The Charlie Chan series #1

The novel, which takes place in 1920s Hawaiʻi, spends time acquainting the reader with the look and feel of the islands of that era from the standpoint of both white and non-white inhabitants, and describes social class structures and customs which have largely vanished in the 21st century.

The novel deals with the murder of a former member of Boston society who has lived in Hawaiʻi for a number of years. The main character is the victim's nephew, a straitlaced young Bostonian bond trader, who came to the islands to try to convince his aunt Minerva, whose vacation has extended many months, to return to Boston. The nephew, John Quincy Winterslip, soon falls under the spell of the islands himself, meets an attractive young woman, breaks his engagement to his straitlaced Bostonian fiancee Agatha, and decides after the murder is solved to move to San Francisco. In the interval, he is introduced to many levels of Hawaiian society and is of some assistance to Detective Charlie Chan in solving the mystery.

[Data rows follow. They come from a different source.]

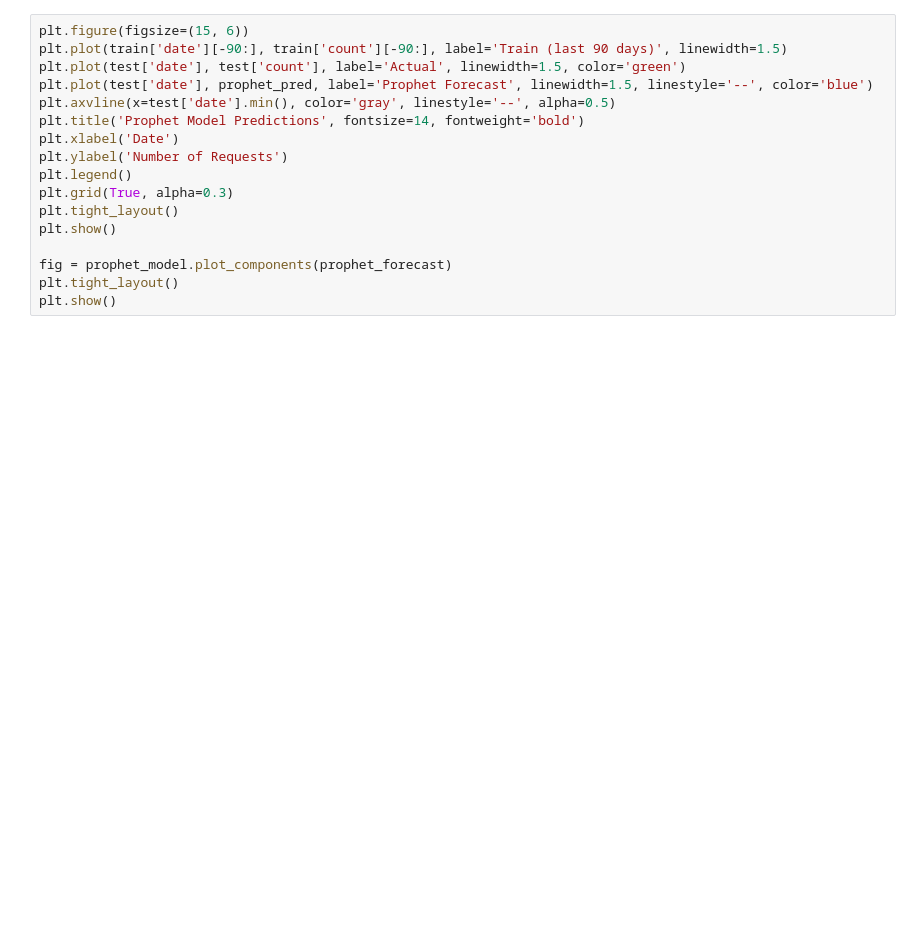
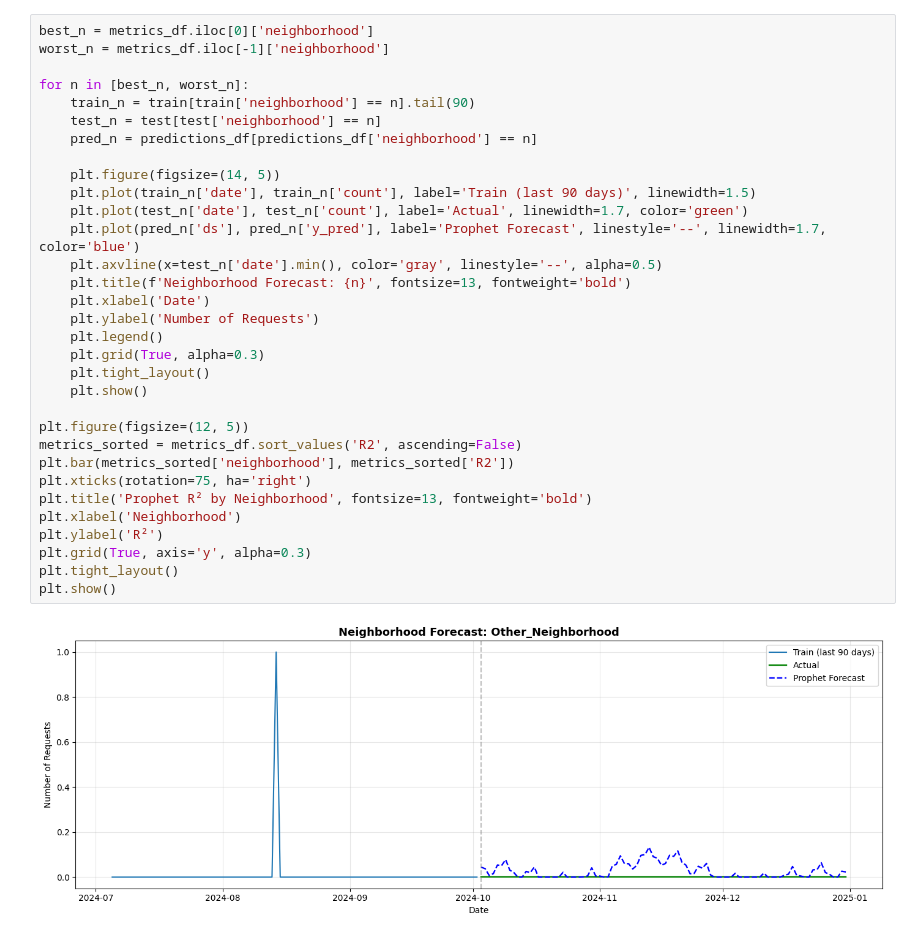
Before and after one commit to thealphacubicle/311-Service-Request-Modelling, a Jupyter notebook: notebooks/03_time_series.ipynb, the cells around one changed output. Cells and saved outputs as stored; diff of their text form; blank space fills up the shorter version.

```diff
--- a/notebooks/03_time_series.ipynb
+++ b/notebooks/03_time_series.ipynb
@@ -91,17 +324,34 @@ print("R²:", prophet_r2)
 # %%
-plt.figure(figsize=(15, 6))
-plt.plot(train['date'][-90:], train['count'][-90:], label='Train (last 90 days)', linewidth=1.5)
-plt.plot(test['date'], test['count'], label='Actual', linewidth=1.5, color='green')
-plt.plot(test['date'], prophet_pred, label='Prophet Forecast', linewidth=1.5, linestyle='--', color='blue')
-plt.axvline(x=test['date'].min(), color='gray', linestyle='--', alpha=0.5)
-plt.title('Prophet Model Predictions', fontsize=14, fontweight='bold')
-plt.xlabel('Date')
-plt.ylabel('Number of Requests')
-plt.legend()
-plt.grid(True, alpha=0.3)
+best_n = metrics_df.iloc[0]['neighborhood']
+worst_n = metrics_df.iloc[-1]['neighborhood']
+
+for n in [best_n, worst_n]:
+    train_n = train[train['neighborhood'] == n].tail(90)
+    test_n = test[test['neighborhood'] == n]
+    pred_n = predictions_df[predictions_df['neighborhood'] == n]
+
+    plt.figure(figsize=(14, 5))
+    plt.plot(train_n['date'], train_n['count'], label='Train (last 90 days)', linewidth=1.5)
+    plt.plot(test_n['date'], test_n['count'], label='Actual', linewidth=1.7, color='green')
+    plt.plot(pred_n['ds'], pred_n['y_pred'], label='Prophet Forecast', linestyle='--', linewidth=1.7, color='blue')
+    plt.axvline(x=test_n['date'].min(), color='gray', linestyle='--', alpha=0.5)
+    plt.title(f'Neighborhood Forecast: {n}', fontsize=13, fontweight='bold')
+    plt.xlabel('Date')
+    plt.ylabel('Number of Requests')
+    plt.legend()
+    plt.grid(True, alpha=0.3)
+    plt.tight_layout()
+    plt.show()
+
+plt.figure(figsize=(12, 5))
+metrics_sorted = metrics_df.sort_values('R2', ascending=False)
+plt.bar(metrics_sorted['neighborhood'], metrics_sorted['R2'])
+plt.xticks(rotation=75, ha='right')
+plt.title('Prophet R² by Neighborhood', fontsize=13, fontweight='bold')
+plt.xlabel('Neighborhood')
+plt.ylabel('R²')
+plt.grid(True, axis='y', alpha=0.3)
 plt.tight_layout()
 plt.show()
-
-fig = prophet_model.plot_components(prophet_forecast)
-plt.tight_layout()
-plt.show()
+# %% [output]
+[figure, added]
```
Also changed, not shown: parts of 10 cells of this notebook.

Product Details

BN ID: 2940149066650
Publisher: Tower Publishing
Publication date: 05/14/2007
Sold by: Barnes & Noble
Format: NOOK Book
Sales rank: 1,059,164
File size: 659 KB

About the Author

The son of Robert J. and Emma E. (Derr) Biggers, Earl Derr Biggers was born in Warren, Ohio, and graduated from Harvard University in 1907. Many of his plays and novels were made into movies. He was posthumously inducted into the Warren City Schools Distinguished Alumni Hall of Fame. His novel Seven Keys to Baldpate led to seven films of the same title and at least two with different titles (House of the Long Shadows, Haunted Honeymoon) but essentially equivalent plots. George M. Cohan adapted the novel as an occasionally revived stage play of the same name. Cohan starred in the 1917 film version (one of his rare screen appearances) and the film version he later wrote (released in 1935) is perhaps the best known of the seven film versions. Biggers lived in San Marino, California, and died in a Pasadena, California, hospital after suffering a heart attack in Palm Springs, California. He was 48.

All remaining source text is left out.